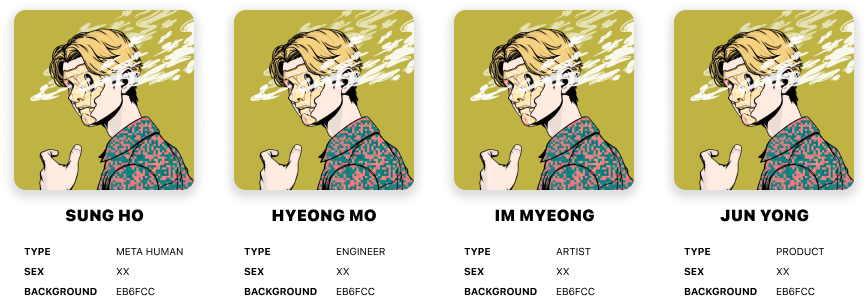
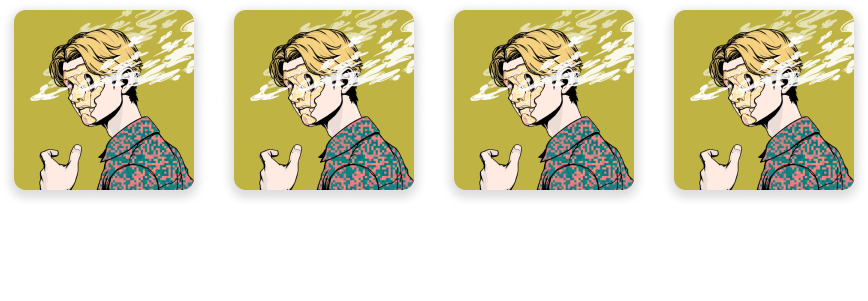
:sparkles: 다크모드 추가 / 갤럭시 페이지 구성 개선

diff --git a/src/pages/galaxy.tsx b/src/pages/galaxy.tsx
@@ -1,8 +1,19 @@
+import NFTDetailCard from "@/components/Card/NFTDetailCard";
+import INFT from "@/schema/INFT";
 import Image from "next/image";
+import { useEffect } from "react";
 
 function Galaxy() {
+  useEffect(() => {
+    const root = window.document.documentElement;
+    root.classList.add("dark");
+    return () => {
+      root.classList.remove("dark");
+    };
+  });
+
   return (
-    <div className="container h-screen w-screen px-56 pt-36">
+    <div className="bg-black px-56 pt-36 text-white">
       <div className="relative h-20 w-80">
         <Image
           src="/assets/icons/mhaf_full_white.svg"
@@ -16,9 +27,10 @@ function Galaxy() {
         coming.
         <br />
         <br />
-        Meta Humans create a new world called 'Metaverse' for coexistence with
-        humans and technological innovations in many ways, including language,
-        lifestyle, culture, fashion, games, and music, to help mankind develop.
+        Meta Humans create a new world called &apos;Metaverse&apos; for
+        coexistence with humans and technological innovations in many ways,
+        including language, lifestyle, culture, fashion, games, and music, to
+        help mankind develop.
         <br />
         <br />
         With exclusive access to the Meta Human collection of 5,000 XX and 5,000
@@ -42,13 +54,105 @@ function Galaxy() {
 
       <div className="mt-56 text-3xl font-black">FANCY WORK MEMBERS</div>
 
-      <div className="relative h-full w-full">
-        <Image
-          src="/assets/images/team.png"
-          layout="fill"
-          objectFit="contain"
-          alt="logo"
+      <div className="mt-14 flex justify-center gap-12 px-40">
+        <NFTDetailCard
+          nft={
+            {
+              id: 0,
+              name: `SUNG HO`,
+              image: `https://ipfs.io/ipfs/Qme42XjH7tBpvqyCqQFoa6UmbXehnRbwk5NDVATCSVQvf3`,
+              color: "#8BCDE8",
+              attributes: [
+                {
+                  trait_type: "Background",
+                  value: "#8BCDE8",
+                },
+                {
+                  trait_type: "Clothes",
+                  value: "dd",
+                },
+              ],
+            } as INFT
+          }
         />
+        <NFTDetailCard
+          nft={
+            {
+              id: 0,
+              name: `HYONG MO`,
+              image: `https://ipfs.io/ipfs/Qme42XjH7tBpvqyCqQFoa6UmbXehnRbwk5NDVATCSVQvf3`,
+              color: "#8BCDE8",
+              attributes: [
+                {
+                  trait_type: "Background",
+                  value: "#8BCDE8",
+                },
+                {
+                  trait_type: "Clothes",
+                  value: "dd",
+                },
+              ],
+            } as INFT
+          }
+        />
+        <NFTDetailCard
+          nft={
+            {
+              id: 0,
+              name: `IM MYOUNG`,
+              image: `https://ipfs.io/ipfs/Qme42XjH7tBpvqyCqQFoa6UmbXehnRbwk5NDVATCSVQvf3`,
+              color: "#8BCDE8",
+              attributes: [
+                {
+                  trait_type: "Background",
+                  value: "#8BCDE8",
+                },
+                {
+                  trait_type: "Clothes",
+                  value: "dd",
+                },
+              ],
+            } as INFT
+          }
+        />
+        <NFTDetailCard
+          nft={
+            {
+              id: 0,
+              name: `RYAN`,
+              image: `https://ipfs.io/ipfs/Qme42XjH7tBpvqyCqQFoa6UmbXehnRbwk5NDVATCSVQvf3`,
+              color: "#8BCDE8",
+              attributes: [
+                {
+                  trait_type: "Background",
+                  value: "#8BCDE8",
+                },
+                {
+                  trait_type: "Clothes",
+                  value: "dd",
+                },
+              ],
+            } as INFT
+          }
+        />
+      </div>
+      <div className="mt-11 flex justify-center pb-32">
+        <a
+          className="border-b-[0.5px] border-white text-sm font-light"
+          href="https://discord.com"
+          target="_blank"
+          rel="noreferrer"
+        >
+          TOGETHER WITH US IN
+          <span className="pl-4">
+            <Image
+              src="/assets/icons/discord.svg"
+              width={16}
+              height={12}
+              alt="discord"
+            />
+          </span>
+        </a>
       </div>
     </div>
   );

diff --git a/src/components/NavBar/NavBar.tsx b/src/components/NavBar/NavBar.tsx
@@ -7,7 +7,7 @@ import Image from "next/image";
 import WalletSwitch from "../WalletSwitch";
 import { setJoyrideWalletSwitch } from "@/store/modules/joyride";
 import { Squash as Hamburger } from "hamburger-react";
-import { useState } from "react";
+import { useEffect, useState } from "react";
 import MobileMenuModal from "../Modal/MobileMenuModal";
 import { routerItems, socialItems } from "@/config/router";
 
@@ -54,23 +54,35 @@ function NavBar({ isShowing }: Props) {
         }`}
       >
         <div className="mx-auto flex h-full cursor-pointer items-center justify-between">
-          <Link href="/" passHref>
-            <Image
-              src="/assets/icons/mhaf.svg"
-              width={156}
-              height={24}
-              alt="back"
-            />
-          </Link>
-          <div className="hidden items-center lg:flex" id="mobile-menu">
+          <div className="flex dark:hidden">
+            <Link href="/" passHref>
+              <Image
+                src="/assets/icons/mhaf.svg"
+                width={156}
+                height={24}
+                alt="logo"
+              />
+            </Link>
+          </div>
+          <div className="hidden dark:flex">
+            <Link href="/" passHref>
+              <Image
+                src="/assets/icons/mhaf_white.svg"
+                width={156}
+                height={24}
+                alt="logo"
+              />
+            </Link>
+          </div>
+          <div className="hidden items-center lg:flex">
             <ul className="flex space-x-6 uppercase">
               {routerItems.map(({ href, title }) => (
                 <li
                   key={title}
                   className={
                     router.pathname === href
-                      ? "btn-router-active"
-                      : "btn-router"
+                      ? "btn-router-active dark:btn-router-active-dark"
+                      : "btn-router dark:btn-router-dark"
                   }
                 >
                   <Link href={href}>{title}</Link>

diff --git a/src/pages/gallery.tsx b/src/pages/gallery.tsx
@@ -110,7 +110,7 @@ function Gallery({ collection }: Props) {
     <div className="mt-32 lg:px-14">
       <div className="flex justify-center">
         <div
-          className={`left-0 top-0 z-10 flex h-screen w-screen animate-fade-in-fast items-center justify-center px-5 backdrop-blur-md duration-75 lg:sticky lg:top-40 lg:w-full lg:items-start lg:p-0 lg:backdrop-blur-none ${
+          className={`left-0 top-0 z-10 flex h-screen w-screen animate-fade-in-fast items-center justify-center px-5 backdrop-blur-md duration-75 lg:sticky lg:top-40 lg:w-full lg:items-start lg:p-0 lg:px-10 lg:backdrop-blur-none xl:px-20 2xl:px-40 ${
             isSelectedNFTShowing ? "fixed" : "hidden lg:flex"
           }`}
           onClick={handleCloseMobileSelectedNFT}

diff --git a/tailwind.config.js b/tailwind.config.js
@@ -1,6 +1,7 @@
 plugin = require("tailwindcss/plugin");
 
 module.exports = {
+  darkMode: "class",
   content: ["./src/pages/**/*.{ts,tsx}", "./src/components/**/*.{ts,tsx}"],
   theme: {
     extend: {
@@ -35,6 +36,12 @@ module.exports = {
         },
         ".btn-router-active": {
           "@apply btn-router bg-black text-header-btn-background": {},
+        },
+        ".btn-router-dark": {
+          "@apply rounded-full p-2 text-2xs text-white": {},
+        },
+        ".btn-router-active-dark": {
+          "@apply btn-router bg-white text-black": {},
         },
       });
       addUtilities({

diff --git a/src/components/Card/NFTDetailCard.tsx b/src/components/Card/NFTDetailCard.tsx
@@ -19,7 +19,7 @@ const backgroundColor = [
 
 function NFTDetailCard({ nft }: Props) {
   return (
-    <div className="w-full lg:px-10 xl:px-20 2xl:px-40">
+    <div className="w-full">
       <div
         style={{
           backgroundColor:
***
### WHAT TO WORK ON
The answer must consist of each line in the entries above that includes "Metaverse".

### RESPONSE TO THE EXERCISE
-        Meta Humans create a new world called 'Metaverse' for coexistence with
+        Meta Humans create a new world called &apos;Metaverse&apos; for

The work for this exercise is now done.